In 2015 the Chinese Government banned livestock production in some regions to control surface water pollution near vulnerable water bodies. This has reduced the availability of pork at a period when consumption is forecast to increase from 690 to 1,000 million head per year between 2018-50.

Publication date: 8 October 2019

Dr. Simon Middleburgh gives a seminar on Nuclear Futures at Bangor University

On the 2nd October 2019 Dr Simon Middleburgh (Bangor University) gave a research seminar on the Nuclear Futures Bangor research group and the growth and need for low CO2 nuclear power in Wales and the UK. The group has rapidly grown since its inception in early 2018, established with funding from the Welsh Government’s Sêr Cymru programme and industry funding focused on developing safe next generation nuclear power (including nuclear fusion). The group has a core set of materials scientists/engineers and physicists focusing on modelling and experiments targeted at solving significant challenges within the nuclear industry.

Publication date: 7 October 2019

University’s U-Boat research featured in Drain the Oceans

Research by Bangor University is to feature in the Drain the Oceans series on National Geographic Channel on Monday 7 October 8-9.00pm.

Monday’s programme outlines the development of U-Boats, and how they changed the shape of naval warfare. The introduction of the world's first stealth weapon forced Allied forces to adopt new tactics to fight back. 

Highlighted in the programme is work carried out by Bangor University’s School of Ocean Science’s research vessel the Prince Madog, which has surveyed numerous shipwreck sites in the Irish Sea as part of a joint research project with the Royal Commission on Ancient & Historic Monuments in Wales‘s Heritage Lottery funded project: Commemorating the Forgotten U-boat War around the Welsh Coast, 1914-18.

Publication date: 4 October 2019

Bangor wins Future Leader Fellowship

An academic at Bangor University’s School of Medical Sciences has been awarded a prestigious Future Leader Fellowship by UK Research and Innovation (UKRI), a major UK funding body.

Dr Chris Staples joins top researchers and innovators from across the country to receive a portion of a £78 million cash boost provided as Future Leader Fellowships. This investment is designed to propel the next generation of scientific leaders, as they conduct cutting-edge research and develop their research independence.

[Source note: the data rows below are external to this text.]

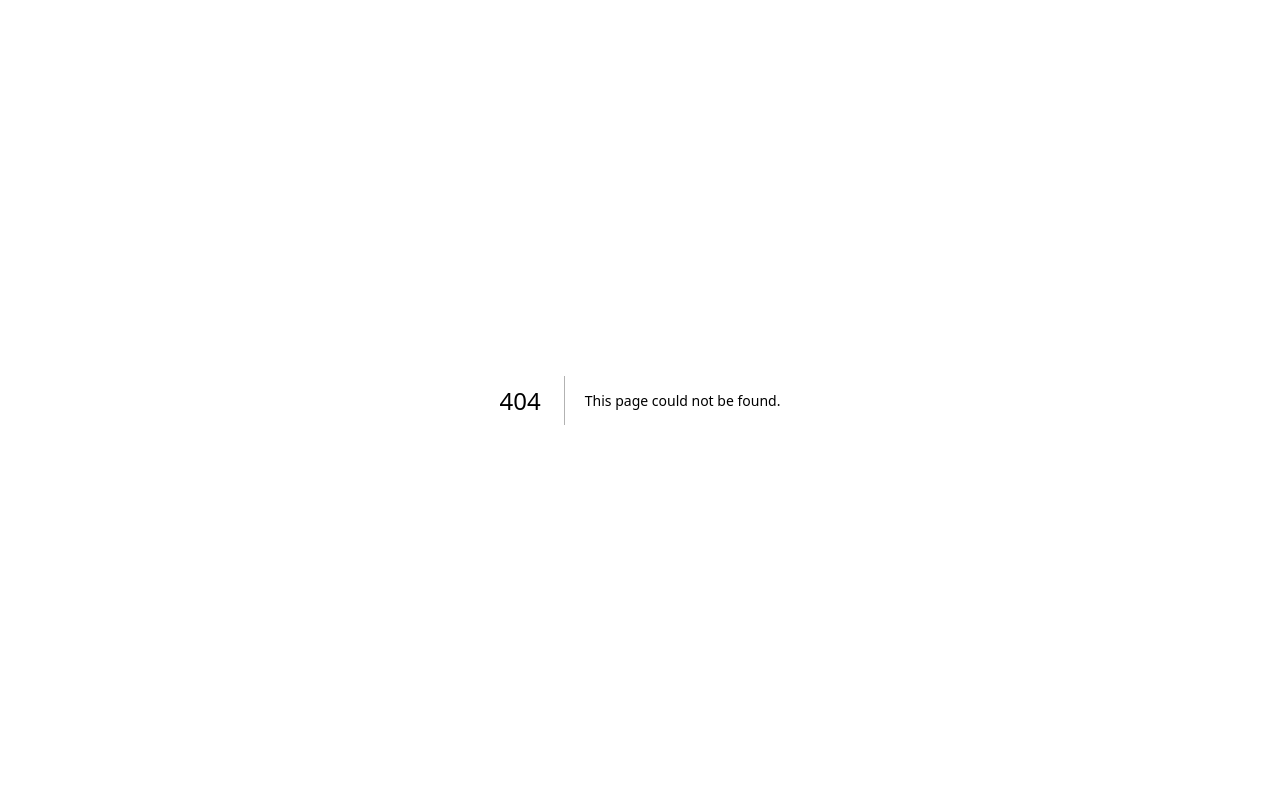
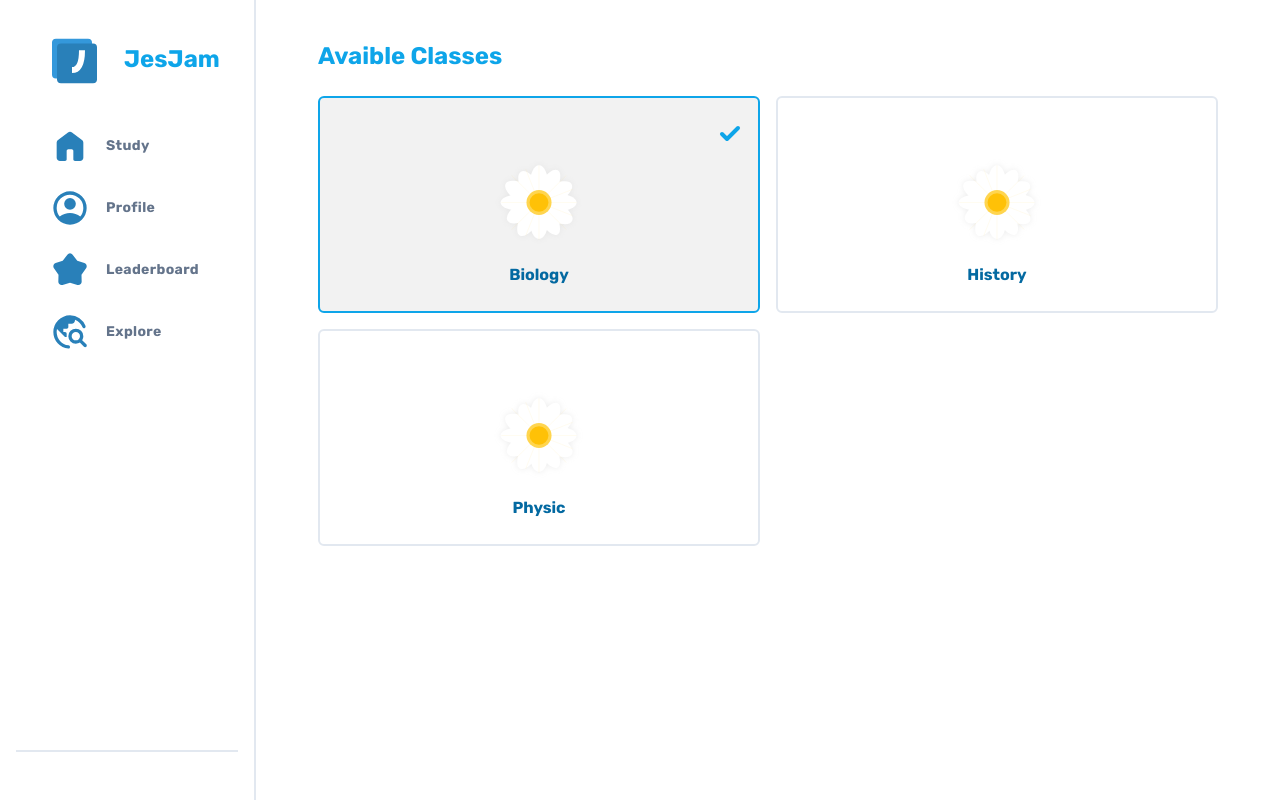
Before and after one commit to Jes-Jam/JesJam-WebApp, a Next.js app: page /classes in a window 1280 px wide. Before the commit this address had no page. Built offline with nearby package versions, Linux system fonts and the light colour scheme; no server answers.

Commit message:
UI: Display all classes in the classes page.🖼️

```diff
--- /dev/null
+++ b/app/(main)/classes/list.tsx
@@ -0,0 +1,48 @@
+"use client"
+
+import { cn } from "@/lib/utils"
+import { Check } from "lucide-react"
+import Image from "next/image"
+
+type Props = {
+    classes: {
+        active: boolean;
+        imageSrc: string;
+        title: string;
+        id: string;
+        disabled: boolean;
+        onClick: () => void
+    }[];
+    activeClassId: string
+}
+
+const List = ({ classes, activeClassId }: Props) => {
+
+
+    return (
+        <div className="pt-6 grid grid-cols-1 lg:grid-cols-2 gap-4">
+            {classes.map((item, index) => (
+                <div key={index}
+                    onClick={item.onClick}
+                    className={cn(
+                        "h-full border-2 hover:bg-black/5 cursor-pointer flex flex-col items-center justify-between p-4 pb-6 min-h-[217px] min-w-[400px] rounded-md",
+                        item.active ? "border-sky-500 bg-black/5" : "border-slate-200",
+                    )}>
+                    <div className="min-h-[40px] w-full flex items-center justify-end">
+                        {item.active && (
+                            <Check className="text-sky-500 stroke-[4] h-6 w-6" />
+                        )}
+                    </div>
+                    <Image src={item.imageSrc} alt={item.title} height={70} width={93.3}
+                    />
+                    <p className="text-sky-700 text-center font-bold mt-3">
+                        {item.title}
+                    </p>
+                </div>
+            ))}
+        </div>
+    )
+}
+
+
+export default List;
--- /dev/null
+++ b/app/(main)/classes/loading.tsx
@@ -0,0 +1,11 @@
+import { Loader } from "lucide-react"
+
+const Loading = () => {
+    return (
+        <div className="h-full w-full flex items-center justify-center">
+            <Loader className="h-9 w-9 text-sky-500 animate-spin" />
+        </div>
+    )
+}
+
+export default Loading
--- /dev/null
+++ b/app/(main)/classes/page.tsx
@@ -0,0 +1,48 @@
+"use client"
+
+import List from "./list";
+
+const ClassPage = () => {
+
+    const classes = [
+        {
+            title: "Biology",
+            imageSrc: "/images/mascot.svg",
+            id: "1",
+            disabled: false,
+            onClick: () => { },
+            active: true
+        },
+        {
+            title: "History",
+            imageSrc: "/images/mascot.svg",
+            id: "1",
+            disabled: false,
+            onClick: () => { },
+            active: false
+        },
+        {
+            title: "Physic",
+            imageSrc: "/images/mascot.svg",
+            id: "1",
+            disabled: false,
+            onClick: () => { },
+            active: false
+        },
+    ]
+
+    const userProgress = {
+        activeClassId: "1",
+        activeClass: classes[0]
+    }
+
+    return (
+        <div className="h-full w-[900px] mx-auto pt-10">
+            <h1 className="text-2xl font-bold text-sky-500">Avaible Classes</h1>
+            {/* List of classes */}
+            <List classes={classes} activeClassId={userProgress?.activeClassId} />
+        </div>
+    );
+}
+
+export default ClassPage
--- a/components/StickyContainer.tsx
+++ b/components/StickyContainer.tsx
@@ -8,7 +8,7 @@ type Props = {
 const StickyContainer = ({ children }: Props) => (
     <div className="hidden lg:block w-[405px] sticky self-end pb-6">
         {/* The container should take up the full height of the viewport on large screens */}
-        <div className="flex flex-col pt-10 px-6 gap-y-4 min-h-[calc(100vh-50px)] sticky bg-gradient-to-b from-[#3398DB]/90 via-[#3398DB]/10 to-white border-l-2 border-l-slate-200">{children}</div>
+        <div className="flex flex-col pt-10 px-6 gap-y-4 min-h-[calc(100vh-50px)] sticky bg-gradient-to-b from-[#3398DB] via-[#3398DB]/10 to-white border-l-2 border-l-slate-200">{children}</div>
     </div>
 )
 
```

Publication date: 20 September 2019

Do nature shows deceive us into thinking our planet is fine?

Research into recent BBC and Netflix nature documentaries suggests that while they increasingly mention threats faced by the natural world, they rarely show the full extent of human-caused environmental destruction

There is overwhelming scientific consensus that nature is being severely affected by humans, the rate of species extinctions is accelerating, and that this has serious impacts. Nature documentaries have sometimes been criticised for failing to show the true extent of this environmental loss. A new study found that while recent high-profile nature documentaries talk more about the threats facing the inspiring natural wonders portrayed, nature is still mostly visually depicted as pristine and untouched, potentially resulting in a sense of complacency among viewers.

Publication date: 17 September 2019